**Exercise requirements:** Count every line of the listing where the string "Linux" occurs, and reply with the count alone.
━━ Listed records ━━
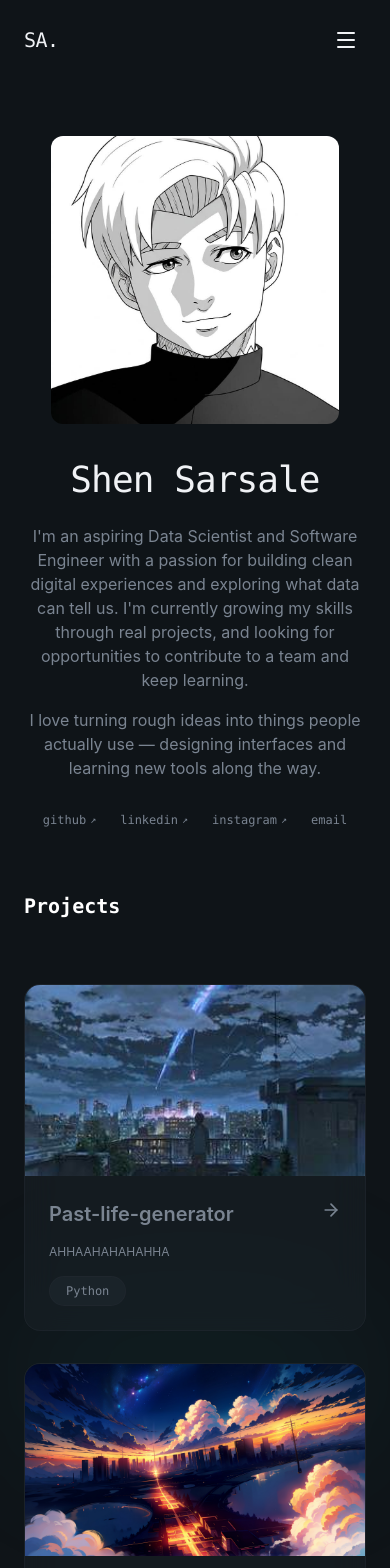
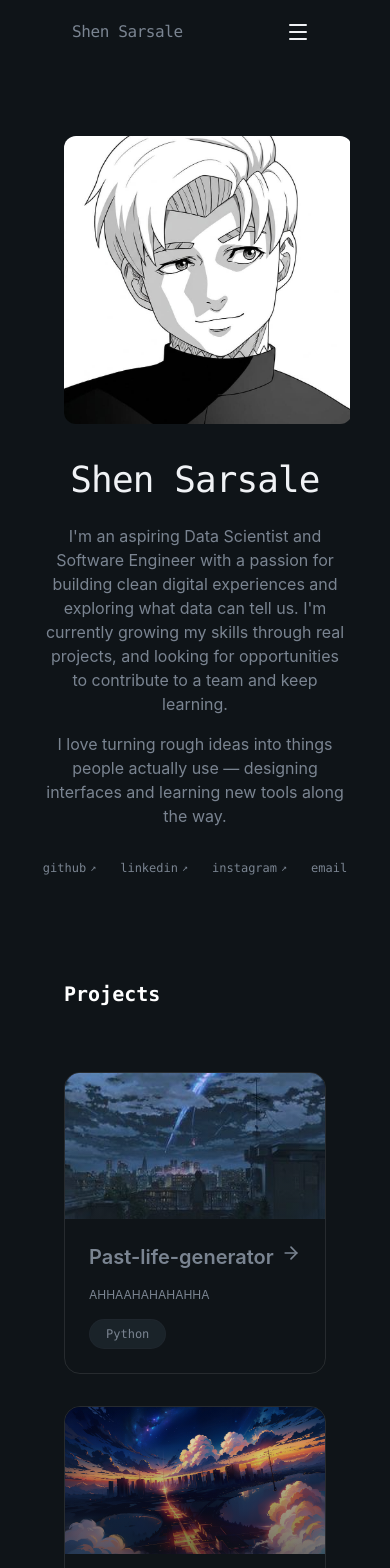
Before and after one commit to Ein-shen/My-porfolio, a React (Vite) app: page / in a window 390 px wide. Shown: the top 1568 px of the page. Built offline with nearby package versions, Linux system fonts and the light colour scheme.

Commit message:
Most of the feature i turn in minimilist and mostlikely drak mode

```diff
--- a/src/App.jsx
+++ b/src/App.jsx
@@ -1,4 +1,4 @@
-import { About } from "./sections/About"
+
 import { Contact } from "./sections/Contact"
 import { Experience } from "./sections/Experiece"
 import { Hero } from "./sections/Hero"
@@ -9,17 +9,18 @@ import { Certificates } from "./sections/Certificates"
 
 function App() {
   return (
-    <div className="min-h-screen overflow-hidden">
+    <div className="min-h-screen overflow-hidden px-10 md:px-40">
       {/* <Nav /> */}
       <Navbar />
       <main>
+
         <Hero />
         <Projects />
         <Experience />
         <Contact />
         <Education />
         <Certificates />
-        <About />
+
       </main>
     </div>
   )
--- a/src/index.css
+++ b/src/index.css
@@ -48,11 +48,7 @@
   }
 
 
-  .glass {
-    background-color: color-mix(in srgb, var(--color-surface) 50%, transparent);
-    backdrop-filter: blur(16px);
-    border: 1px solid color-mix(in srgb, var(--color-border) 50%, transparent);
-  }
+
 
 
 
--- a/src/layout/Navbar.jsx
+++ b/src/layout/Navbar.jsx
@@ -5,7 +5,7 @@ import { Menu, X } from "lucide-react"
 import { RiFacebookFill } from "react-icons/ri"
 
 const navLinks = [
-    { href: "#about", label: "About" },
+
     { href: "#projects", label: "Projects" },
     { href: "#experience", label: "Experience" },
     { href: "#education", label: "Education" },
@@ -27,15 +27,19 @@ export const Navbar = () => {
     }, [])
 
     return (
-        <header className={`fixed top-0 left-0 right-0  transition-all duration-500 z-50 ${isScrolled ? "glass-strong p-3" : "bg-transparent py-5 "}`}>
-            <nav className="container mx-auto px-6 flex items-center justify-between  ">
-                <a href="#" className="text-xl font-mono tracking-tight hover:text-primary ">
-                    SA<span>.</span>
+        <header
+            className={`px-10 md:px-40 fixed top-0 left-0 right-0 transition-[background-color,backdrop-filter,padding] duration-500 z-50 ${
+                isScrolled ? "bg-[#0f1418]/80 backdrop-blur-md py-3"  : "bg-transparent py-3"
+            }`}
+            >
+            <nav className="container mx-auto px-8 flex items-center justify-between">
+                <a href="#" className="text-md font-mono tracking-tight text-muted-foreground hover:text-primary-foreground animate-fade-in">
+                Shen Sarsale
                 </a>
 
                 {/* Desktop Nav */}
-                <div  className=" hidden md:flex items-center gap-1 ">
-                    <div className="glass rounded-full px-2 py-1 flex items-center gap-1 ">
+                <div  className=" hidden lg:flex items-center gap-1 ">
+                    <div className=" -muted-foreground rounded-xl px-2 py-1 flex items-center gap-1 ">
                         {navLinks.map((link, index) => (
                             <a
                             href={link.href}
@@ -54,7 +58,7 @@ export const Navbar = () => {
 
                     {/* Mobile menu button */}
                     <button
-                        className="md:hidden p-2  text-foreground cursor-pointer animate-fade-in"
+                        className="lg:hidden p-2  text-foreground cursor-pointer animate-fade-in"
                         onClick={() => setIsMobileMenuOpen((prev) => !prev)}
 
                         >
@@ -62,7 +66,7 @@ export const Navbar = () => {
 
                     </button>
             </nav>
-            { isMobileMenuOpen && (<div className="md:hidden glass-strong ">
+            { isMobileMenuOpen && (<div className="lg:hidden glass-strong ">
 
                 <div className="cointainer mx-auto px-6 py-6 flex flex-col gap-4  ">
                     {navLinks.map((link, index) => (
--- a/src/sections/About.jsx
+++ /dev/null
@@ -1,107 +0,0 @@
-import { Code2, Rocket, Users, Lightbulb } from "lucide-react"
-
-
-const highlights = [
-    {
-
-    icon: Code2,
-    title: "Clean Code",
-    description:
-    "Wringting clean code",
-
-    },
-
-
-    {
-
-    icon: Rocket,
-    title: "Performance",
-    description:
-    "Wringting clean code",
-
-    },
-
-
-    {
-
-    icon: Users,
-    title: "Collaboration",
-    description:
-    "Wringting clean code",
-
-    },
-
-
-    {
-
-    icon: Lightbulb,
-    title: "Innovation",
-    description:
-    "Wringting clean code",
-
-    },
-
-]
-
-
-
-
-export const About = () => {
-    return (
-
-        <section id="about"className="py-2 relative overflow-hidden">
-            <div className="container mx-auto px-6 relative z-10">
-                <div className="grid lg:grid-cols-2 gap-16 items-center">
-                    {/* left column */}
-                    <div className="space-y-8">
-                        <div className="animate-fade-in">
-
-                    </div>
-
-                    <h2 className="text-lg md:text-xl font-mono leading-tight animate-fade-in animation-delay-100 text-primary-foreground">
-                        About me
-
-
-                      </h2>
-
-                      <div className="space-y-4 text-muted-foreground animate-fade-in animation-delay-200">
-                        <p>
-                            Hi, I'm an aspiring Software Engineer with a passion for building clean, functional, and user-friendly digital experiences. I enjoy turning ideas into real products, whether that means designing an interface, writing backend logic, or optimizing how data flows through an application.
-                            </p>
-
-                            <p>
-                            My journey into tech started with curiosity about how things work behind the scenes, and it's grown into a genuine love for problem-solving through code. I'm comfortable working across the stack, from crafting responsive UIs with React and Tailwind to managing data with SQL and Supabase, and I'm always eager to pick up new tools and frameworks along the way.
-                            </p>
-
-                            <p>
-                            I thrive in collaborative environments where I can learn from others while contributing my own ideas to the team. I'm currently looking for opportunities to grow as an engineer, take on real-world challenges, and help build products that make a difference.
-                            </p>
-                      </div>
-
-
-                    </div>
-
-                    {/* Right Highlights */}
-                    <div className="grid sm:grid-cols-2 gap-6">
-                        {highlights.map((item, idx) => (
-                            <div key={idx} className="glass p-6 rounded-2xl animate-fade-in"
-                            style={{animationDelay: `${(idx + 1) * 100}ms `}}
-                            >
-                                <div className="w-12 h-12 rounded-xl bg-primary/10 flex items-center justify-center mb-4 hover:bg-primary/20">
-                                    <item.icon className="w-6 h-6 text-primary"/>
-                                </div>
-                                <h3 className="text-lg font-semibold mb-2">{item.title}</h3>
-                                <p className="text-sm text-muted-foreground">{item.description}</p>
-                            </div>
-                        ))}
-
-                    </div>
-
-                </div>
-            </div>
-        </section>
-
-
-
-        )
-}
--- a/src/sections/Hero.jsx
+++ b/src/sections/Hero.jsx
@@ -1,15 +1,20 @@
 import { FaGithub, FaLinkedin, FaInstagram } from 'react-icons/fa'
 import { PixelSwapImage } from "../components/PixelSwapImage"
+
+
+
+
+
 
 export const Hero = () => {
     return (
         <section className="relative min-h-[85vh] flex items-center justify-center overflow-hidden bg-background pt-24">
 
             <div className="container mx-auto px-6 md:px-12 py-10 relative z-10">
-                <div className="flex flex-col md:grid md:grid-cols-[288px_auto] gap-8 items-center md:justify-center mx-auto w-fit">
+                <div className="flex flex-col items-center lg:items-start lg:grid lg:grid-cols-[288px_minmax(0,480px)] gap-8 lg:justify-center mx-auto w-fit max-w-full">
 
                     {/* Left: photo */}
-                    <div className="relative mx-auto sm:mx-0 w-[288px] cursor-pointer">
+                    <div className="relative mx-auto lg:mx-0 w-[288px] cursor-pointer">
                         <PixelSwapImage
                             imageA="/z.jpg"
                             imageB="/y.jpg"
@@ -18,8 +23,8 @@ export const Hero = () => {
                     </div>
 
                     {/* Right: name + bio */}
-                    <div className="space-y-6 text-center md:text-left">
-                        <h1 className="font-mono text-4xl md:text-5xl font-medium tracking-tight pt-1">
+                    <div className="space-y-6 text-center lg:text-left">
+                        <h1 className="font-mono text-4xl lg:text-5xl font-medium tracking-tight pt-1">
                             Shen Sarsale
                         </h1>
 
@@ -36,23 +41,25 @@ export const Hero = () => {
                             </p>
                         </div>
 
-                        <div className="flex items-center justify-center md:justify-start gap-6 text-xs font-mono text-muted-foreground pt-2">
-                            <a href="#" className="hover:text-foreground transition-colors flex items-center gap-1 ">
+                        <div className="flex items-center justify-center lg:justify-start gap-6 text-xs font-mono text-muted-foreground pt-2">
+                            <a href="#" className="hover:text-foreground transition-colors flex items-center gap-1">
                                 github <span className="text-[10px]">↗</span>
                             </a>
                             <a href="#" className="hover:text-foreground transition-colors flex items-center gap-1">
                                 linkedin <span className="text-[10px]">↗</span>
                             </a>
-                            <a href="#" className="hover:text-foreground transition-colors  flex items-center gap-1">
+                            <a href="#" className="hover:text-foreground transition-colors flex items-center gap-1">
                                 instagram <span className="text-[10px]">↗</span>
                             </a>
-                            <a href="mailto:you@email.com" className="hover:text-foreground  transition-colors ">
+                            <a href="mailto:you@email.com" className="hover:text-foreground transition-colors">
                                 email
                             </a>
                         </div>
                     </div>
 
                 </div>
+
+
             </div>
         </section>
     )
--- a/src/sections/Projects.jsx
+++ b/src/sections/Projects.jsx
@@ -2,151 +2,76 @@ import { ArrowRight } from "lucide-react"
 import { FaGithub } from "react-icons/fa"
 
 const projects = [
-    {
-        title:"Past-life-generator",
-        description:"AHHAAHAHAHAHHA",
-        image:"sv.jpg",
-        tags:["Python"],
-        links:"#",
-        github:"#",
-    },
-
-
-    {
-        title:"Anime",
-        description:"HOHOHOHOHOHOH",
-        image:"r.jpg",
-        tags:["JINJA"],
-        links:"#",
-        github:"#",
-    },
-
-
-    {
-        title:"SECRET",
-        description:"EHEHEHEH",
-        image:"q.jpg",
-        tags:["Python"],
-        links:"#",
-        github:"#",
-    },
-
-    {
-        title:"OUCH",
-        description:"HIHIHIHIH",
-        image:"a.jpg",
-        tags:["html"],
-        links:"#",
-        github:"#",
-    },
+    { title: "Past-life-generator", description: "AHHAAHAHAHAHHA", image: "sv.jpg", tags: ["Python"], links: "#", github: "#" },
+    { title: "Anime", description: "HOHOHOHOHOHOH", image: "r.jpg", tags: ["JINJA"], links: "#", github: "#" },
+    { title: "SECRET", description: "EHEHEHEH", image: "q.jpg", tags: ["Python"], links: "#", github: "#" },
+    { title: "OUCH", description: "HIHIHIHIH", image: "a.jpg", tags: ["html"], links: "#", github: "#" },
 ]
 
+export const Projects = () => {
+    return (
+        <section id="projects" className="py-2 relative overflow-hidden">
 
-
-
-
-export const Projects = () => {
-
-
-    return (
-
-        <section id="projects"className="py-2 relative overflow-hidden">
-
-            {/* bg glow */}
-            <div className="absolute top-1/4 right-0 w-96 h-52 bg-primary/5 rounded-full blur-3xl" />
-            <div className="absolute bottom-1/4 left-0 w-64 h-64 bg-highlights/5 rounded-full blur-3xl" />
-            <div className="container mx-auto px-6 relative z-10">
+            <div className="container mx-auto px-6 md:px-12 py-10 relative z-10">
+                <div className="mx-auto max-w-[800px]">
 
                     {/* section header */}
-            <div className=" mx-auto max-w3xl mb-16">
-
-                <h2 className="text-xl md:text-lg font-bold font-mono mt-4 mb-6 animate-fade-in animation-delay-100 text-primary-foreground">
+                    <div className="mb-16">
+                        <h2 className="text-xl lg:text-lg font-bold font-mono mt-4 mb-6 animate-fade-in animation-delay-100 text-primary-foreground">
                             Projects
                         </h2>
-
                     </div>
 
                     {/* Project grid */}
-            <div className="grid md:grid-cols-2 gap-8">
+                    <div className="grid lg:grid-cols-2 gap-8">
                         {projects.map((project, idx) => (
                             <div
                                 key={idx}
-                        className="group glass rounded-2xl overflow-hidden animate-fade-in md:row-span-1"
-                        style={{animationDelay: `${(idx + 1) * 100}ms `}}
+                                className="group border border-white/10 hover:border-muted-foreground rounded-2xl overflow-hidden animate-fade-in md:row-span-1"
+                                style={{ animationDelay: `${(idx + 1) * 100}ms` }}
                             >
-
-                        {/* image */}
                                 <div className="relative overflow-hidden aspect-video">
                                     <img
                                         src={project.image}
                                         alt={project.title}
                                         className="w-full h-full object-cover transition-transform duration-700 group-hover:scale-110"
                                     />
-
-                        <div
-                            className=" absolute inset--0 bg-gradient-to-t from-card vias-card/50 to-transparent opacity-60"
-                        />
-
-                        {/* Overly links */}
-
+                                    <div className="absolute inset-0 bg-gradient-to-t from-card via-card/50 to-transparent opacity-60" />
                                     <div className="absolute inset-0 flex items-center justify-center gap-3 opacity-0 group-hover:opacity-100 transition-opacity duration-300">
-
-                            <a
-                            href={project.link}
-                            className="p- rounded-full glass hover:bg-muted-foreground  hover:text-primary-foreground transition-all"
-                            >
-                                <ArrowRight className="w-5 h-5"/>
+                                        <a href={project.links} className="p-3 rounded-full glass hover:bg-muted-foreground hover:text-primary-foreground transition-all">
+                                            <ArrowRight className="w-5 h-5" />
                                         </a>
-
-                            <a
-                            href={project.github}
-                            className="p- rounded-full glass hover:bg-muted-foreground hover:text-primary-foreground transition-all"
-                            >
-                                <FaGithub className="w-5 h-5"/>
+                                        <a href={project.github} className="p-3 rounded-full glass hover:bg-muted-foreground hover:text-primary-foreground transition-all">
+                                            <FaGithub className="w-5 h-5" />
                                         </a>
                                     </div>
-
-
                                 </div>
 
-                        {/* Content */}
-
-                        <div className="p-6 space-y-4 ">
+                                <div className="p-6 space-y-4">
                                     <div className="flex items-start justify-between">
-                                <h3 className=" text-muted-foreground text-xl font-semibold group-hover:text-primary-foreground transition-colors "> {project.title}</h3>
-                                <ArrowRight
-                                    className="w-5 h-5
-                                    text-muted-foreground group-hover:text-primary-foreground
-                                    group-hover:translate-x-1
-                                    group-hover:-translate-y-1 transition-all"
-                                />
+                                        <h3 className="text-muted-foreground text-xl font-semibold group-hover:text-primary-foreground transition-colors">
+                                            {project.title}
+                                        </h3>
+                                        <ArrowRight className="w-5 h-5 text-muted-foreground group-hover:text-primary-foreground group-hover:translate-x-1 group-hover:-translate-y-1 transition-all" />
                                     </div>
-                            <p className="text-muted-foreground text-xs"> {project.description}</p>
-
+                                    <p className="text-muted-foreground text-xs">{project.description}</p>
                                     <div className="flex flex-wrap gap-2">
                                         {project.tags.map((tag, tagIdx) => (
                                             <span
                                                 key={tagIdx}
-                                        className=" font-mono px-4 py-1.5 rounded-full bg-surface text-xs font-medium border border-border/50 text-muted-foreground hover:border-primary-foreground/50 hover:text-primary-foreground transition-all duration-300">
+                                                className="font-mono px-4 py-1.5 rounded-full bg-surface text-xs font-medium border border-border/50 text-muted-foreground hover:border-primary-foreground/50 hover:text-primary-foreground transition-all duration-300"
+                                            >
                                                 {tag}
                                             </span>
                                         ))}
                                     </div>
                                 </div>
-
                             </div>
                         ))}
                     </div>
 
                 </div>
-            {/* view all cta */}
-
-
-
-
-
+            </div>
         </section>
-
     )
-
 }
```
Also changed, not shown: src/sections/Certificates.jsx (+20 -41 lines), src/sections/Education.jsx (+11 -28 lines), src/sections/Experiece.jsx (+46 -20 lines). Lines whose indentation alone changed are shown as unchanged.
━━━
━━ Listed records ━━
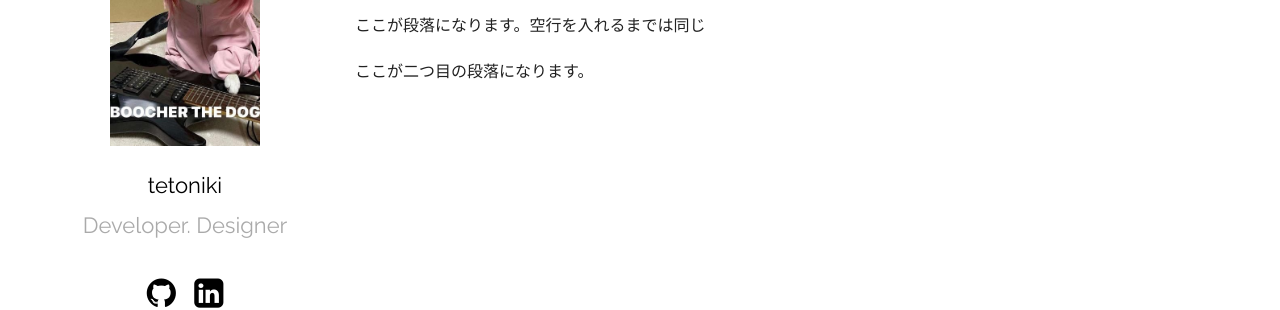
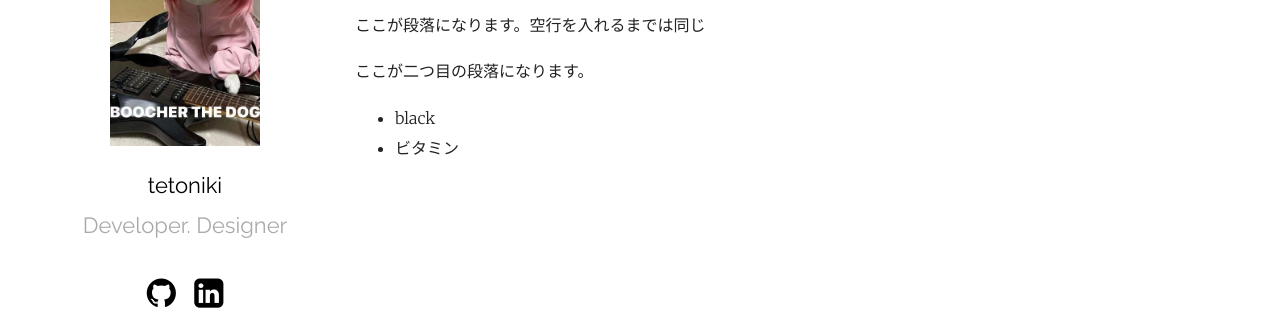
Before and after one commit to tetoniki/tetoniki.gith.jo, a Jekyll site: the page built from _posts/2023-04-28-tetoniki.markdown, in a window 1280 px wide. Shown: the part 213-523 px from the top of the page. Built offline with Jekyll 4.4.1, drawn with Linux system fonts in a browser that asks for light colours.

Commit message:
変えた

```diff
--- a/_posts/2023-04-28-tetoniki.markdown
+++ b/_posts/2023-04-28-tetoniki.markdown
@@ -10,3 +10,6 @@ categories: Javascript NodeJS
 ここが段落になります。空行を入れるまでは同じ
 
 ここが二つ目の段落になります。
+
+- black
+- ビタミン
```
━━━
**Solution to this exercise:** 2